When a girl comes to me, it means that she has already run away from the husband. And this can be a big problem. If the union did not last at least for two years, the husband can go to the immigration office and report her. Then, the girl, though still officially his wife, becomes illegal, an illegal in all respects, and when traced and caught, these women are sent to detention centers which are just like prisons.

For me, what matters is to be close to these people. It is not so much about solving the problems for the foreign workers, but it is essential that these people feel the presence of someone who is on their side. If I look at the results, I can honestly say that I do not have many, but I am satisfied if I know that they feel that they have been loved.
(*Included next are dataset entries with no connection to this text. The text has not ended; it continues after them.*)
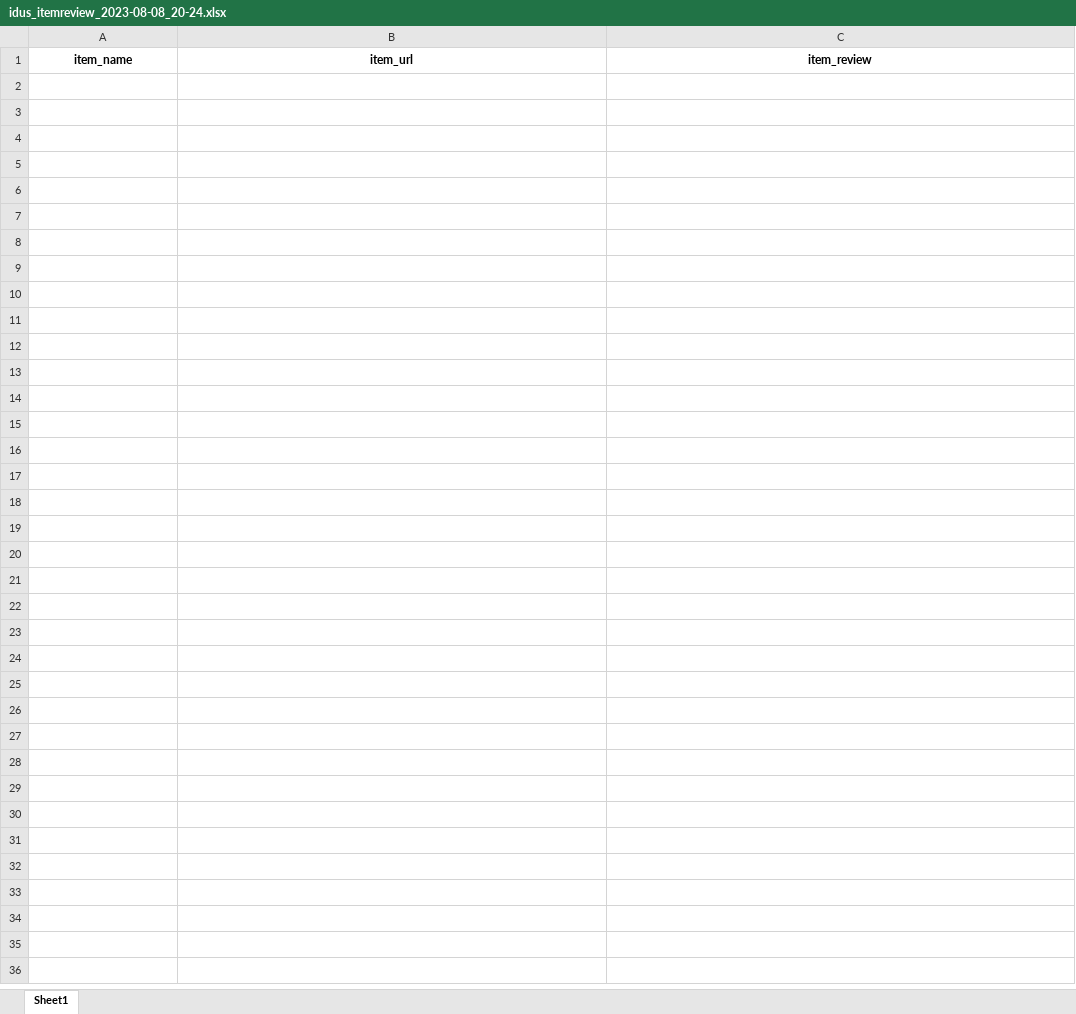
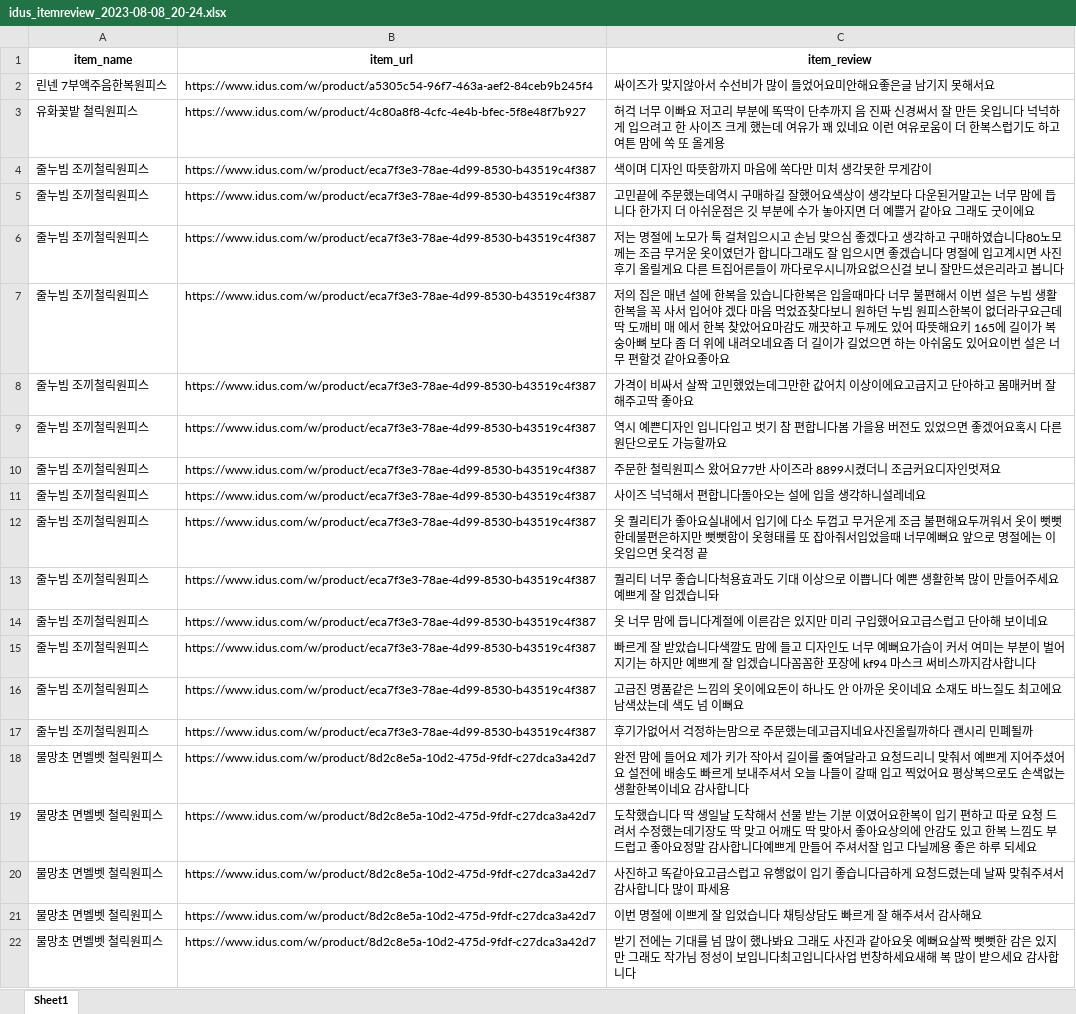
Before and after one commit to Kimdeokryun/StarDigital-YouthMall_Chatbot_and_Solution_Project, an Excel workbook: 리뷰 크롤링/idus_itemreview_2023-08-08_20-24.xlsx, sheet Sheet1, drawn as a sheet; values as stored, in another font and other column widths than the file's, no borders; the diff names each change by its address in the sheet, - before the commit and + after, or states it on an @@ line.

```diff
--- a/리뷰 크롤링/idus_itemreview_2023-08-08_20-24.xlsx (sheet Sheet1)
+++ b/리뷰 크롤링/idus_itemreview_2023-08-08_20-24.xlsx (sheet Sheet1)
+row 2: 린넨 7부액주음한복원피스 | https://www.idus.com/w/product/a5305c54-96f7-463a-aef2-84ceb9b245f4 | 싸이즈가 맞지않아서 수선비가 많이 들었어요미안해요좋은글 남기지 못해서요
+row 3: 유화꽃밭 철릭원피스 | https://www.idus.com/w/product/4c80a8f8-4cfc-4e4b-bfec-5f8e48f7b927 | 허걱 너무 이빠요 저고리 부분에 똑딱이 단추까지 음 진짜 신경써서 잘 만든 옷입니다 넉넉하게 입으려고 한 사이즈 크게 했는데 여유가 꽤 있네요 이런 여유로움이 더 한복스럽기도 하고 여튼 맘에 쏙 또 올게용
+row 4: 줄누빔 조끼철릭원피스 | https://www.idus.com/w/product/eca7f3e3-78ae-4d99-8530-b43519c4f387 | 색이며 디자인 따뜻함까지 마음에 쏙다만 미처 생각못한 무게감이
+row 5: 줄누빔 조끼철릭원피스 | https://www.idus.com/w/product/eca7f3e3-78ae-4d99-8530-b43519c4f387 | 고민끝에 주문했는데역시 구매하길 잘했어요색상이 생각보다 다운된거말고는 너무 맘에 듭니다 한가지 더 아쉬운점은 깃 부분에 수가 놓아지면 더 예쁠거 같아요 그래도 굿이에요
+row 6: 줄누빔 조끼철릭원피스 | https://www.idus.com/w/product/eca7f3e3-78ae-4d99-8530-b43519c4f387 | 저는 명절에 노모가 툭 걸쳐입으시고 손님 맞으심 좋겠다고 생각하고 구매하였습니다80노모께는 조금 무거운 옷이였던가 합니다그래도 잘 입으시면 좋겠습니다 명절에 입고계시면 사진후기 올릴게요 다른 트집어른들이 까다로우시니까요없으신걸 보니 잘만드셨은리라고 봅니다
+row 7: 줄누빔 조끼철릭원피스 | https://www.idus.com/w/product/eca7f3e3-78ae-4d99-8530-b43519c4f387 | 저의 집은 매년 설에 한복을 있습니다한복은 입을때마다 너무 불편해서 이번 설은 누빔 생활한복을 꼭 사서 입어야 겠다 마음 먹었죠찾다보니 원하던 누빔 원피스한복이 없더라구요근데 딱 도깨비 매 에서 한복 찾았어요마감도 깨끗하고 두께도 있어 따뜻해요키 165에 길이가 복숭아뼈 보다 좀 더 위에 내려오네요좀 더 길이가 길었으면 하는 아쉬움도 있어요이번 설은 너무 편할것 같아요좋아요
+row 8: 줄누빔 조끼철릭원피스 | https://www.idus.com/w/product/eca7f3e3-78ae-4d99-8530-b43519c4f387 | 가격이 비싸서 살짝 고민했었는데그만한 값어치 이상이에요고급지고 단아하고 몸매커버 잘 해주고딱 좋아요
+row 9: 줄누빔 조끼철릭원피스 | https://www.idus.com/w/product/eca7f3e3-78ae-4d99-8530-b43519c4f387 | 역시 예쁜디자인 입니다입고 벗기 참 편합니다봄 가을용 버전도 있었으면 좋겠어요혹시 다른 원단으로도 가능할까요
+row 10: 줄누빔 조끼철릭원피스 | https://www.idus.com/w/product/eca7f3e3-78ae-4d99-8530-b43519c4f387 | 주문한 철릭원피스 왔어요77반 사이즈라 8899시켰더니 조금커요디자인멋져요
+row 11: 줄누빔 조끼철릭원피스 | https://www.idus.com/w/product/eca7f3e3-78ae-4d99-8530-b43519c4f387 | 사이즈 넉넉해서 편합니다돌아오는 설에 입을 생각하니설레네요
+row 12: 줄누빔 조끼철릭원피스 | https://www.idus.com/w/product/eca7f3e3-78ae-4d99-8530-b43519c4f387 | 옷 퀄리티가 좋아요실내에서 입기에 다소 두껍고 무거운게 조금 불편해요두꺼워서 옷이 뻣뻣한데불편은하지만 뻣뻣함이 옷형태를 또 잡아줘서입었을때 너무예뻐요 앞으로 명절에는 이옷입으면 옷걱정 끝
+row 13: 줄누빔 조끼철릭원피스 | https://www.idus.com/w/product/eca7f3e3-78ae-4d99-8530-b43519c4f387 | 퀄리티 너무 좋습니다척용효과도 기대 이상으로 이쁩니다 예쁜 생활한복 많이 만들어주세요예쁘게 잘 입겠습니돠
+row 14: 줄누빔 조끼철릭원피스 | https://www.idus.com/w/product/eca7f3e3-78ae-4d99-8530-b43519c4f387 | 옷 너무 맘에 듭니다계절에 이른감은 있지만 미리 구입했어요고급스럽고 단아해 보이네요
+row 15: 줄누빔 조끼철릭원피스 | https://www.idus.com/w/product/eca7f3e3-78ae-4d99-8530-b43519c4f387 | 빠르게 잘 받았습니다색깔도 맘에 들고 디자인도 너무 예뻐요가슴이 커서 여미는 부분이 벌어지기는 하지만 예쁘게 잘 입겠습니다꼼꼼한 포장에 kf94 마스크 써비스까지감사합니다
+row 16: 줄누빔 조끼철릭원피스 | https://www.idus.com/w/product/eca7f3e3-78ae-4d99-8530-b43519c4f387 | 고급진 명품같은 느낌의 옷이에요돈이 하나도 안 아까운 옷이네요 소재도 바느질도 최고에요 남색샀는데 색도 넘 이뻐요
+row 17: 줄누빔 조끼철릭원피스 | https://www.idus.com/w/product/eca7f3e3-78ae-4d99-8530-b43519c4f387 | 후기가없어서 걱정하는맘으로 주문했는데고급지네요사진올릴까하다 괜시리 민폐될까
+row 18: 물망초 면벨벳 철릭원피스 | https://www.idus.com/w/product/8d2c8e5a-10d2-475d-9fdf-c27dca3a42d7 | 완전 맘에 들어요 제가 키가 작아서 길이를 줄여달라고 요청드리니 맞춰서 예쁘게 지어주셨어요 설전에 배송도 빠르게 보내주셔서 오늘 나들이 갈때 입고 찍었어요 평상복으로도 손색없는 생활한복이네요 감사합니다
+row 19: 물망초 면벨벳 철릭원피스 | https://www.idus.com/w/product/8d2c8e5a-10d2-475d-9fdf-c27dca3a42d7 | 도착했습니다 딱 생일날 도착해서 선물 받는 기분 이였어요한복이 입기 편하고 따로 요청 드려서 수정했는데기장도 딱 맞고 어깨도 딱 맞아서 좋아요상의에 안감도 있고 한복 느낌도 부드럽고 좋아요정말 감사합니다예쁘게 만들어 주셔서잘 입고 다닐께용 좋은 하루 되세요
+row 20: 물망초 면벨벳 철릭원피스 | https://www.idus.com/w/product/8d2c8e5a-10d2-475d-9fdf-c27dca3a42d7 | 사진하고 똑같아요고급스럽고 유행없이 입기 좋습니다급하게 요청드렸는데 날짜 맞춰주셔서감사합니다 많이 파세용
+row 21: 물망초 면벨벳 철릭원피스 | https://www.idus.com/w/product/8d2c8e5a-10d2-475d-9fdf-c27dca3a42d7 | 이번 명절에 이쁘게 잘 입었습니다 채팅상담도 빠르게 잘 해주셔서 감사해요
+row 22: 물망초 면벨벳 철릭원피스 | https://www.idus.com/w/product/8d2c8e5a-10d2-475d-9fdf-c27dca3a42d7 | 받기 전에는 기대를 넘 많이 했나봐요 그래도 사진과 같아요옷 예뻐요살짝 뻣뻣한 감은 있지만 그래도 작가님 정성이 보입니다최고입니다사업 번창하세요새해 복 많이 받으세요 감사합니다
```
Also changed, not shown: 리뷰 크롤링/naver_itemreview_2023-08-08_19-49.xlsx, 30 other files.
These people need two things most of all: love and companionship.

A new house for Piumi and her family

Fr. Dilan PERERA works with the organization, Dream Team & Combined Charities, in helping to build decent houses for the poor. He says: “We continue our quest to help those in need from different walks of life as well as those whose wants are found in a variety of ways. Luke’s Gospel (chapter 10) tells the story of a brigand who set upon a man and, after beating him up, relieved him of his possessions, leaving him to die. After many passersby ignored him, a Good Samaritan befriended this battered stranger and ensured his wellbeing. The benefactors who support the Dream Team & Combined Charities can be likened to the Good Samaritan, when we consider the amount of caring and compassion that flows out to help a stranger in need. This willingness to donate has been forthcoming without question or preconditions and has been frequently seized upon as an opportunity to assist someone in need.”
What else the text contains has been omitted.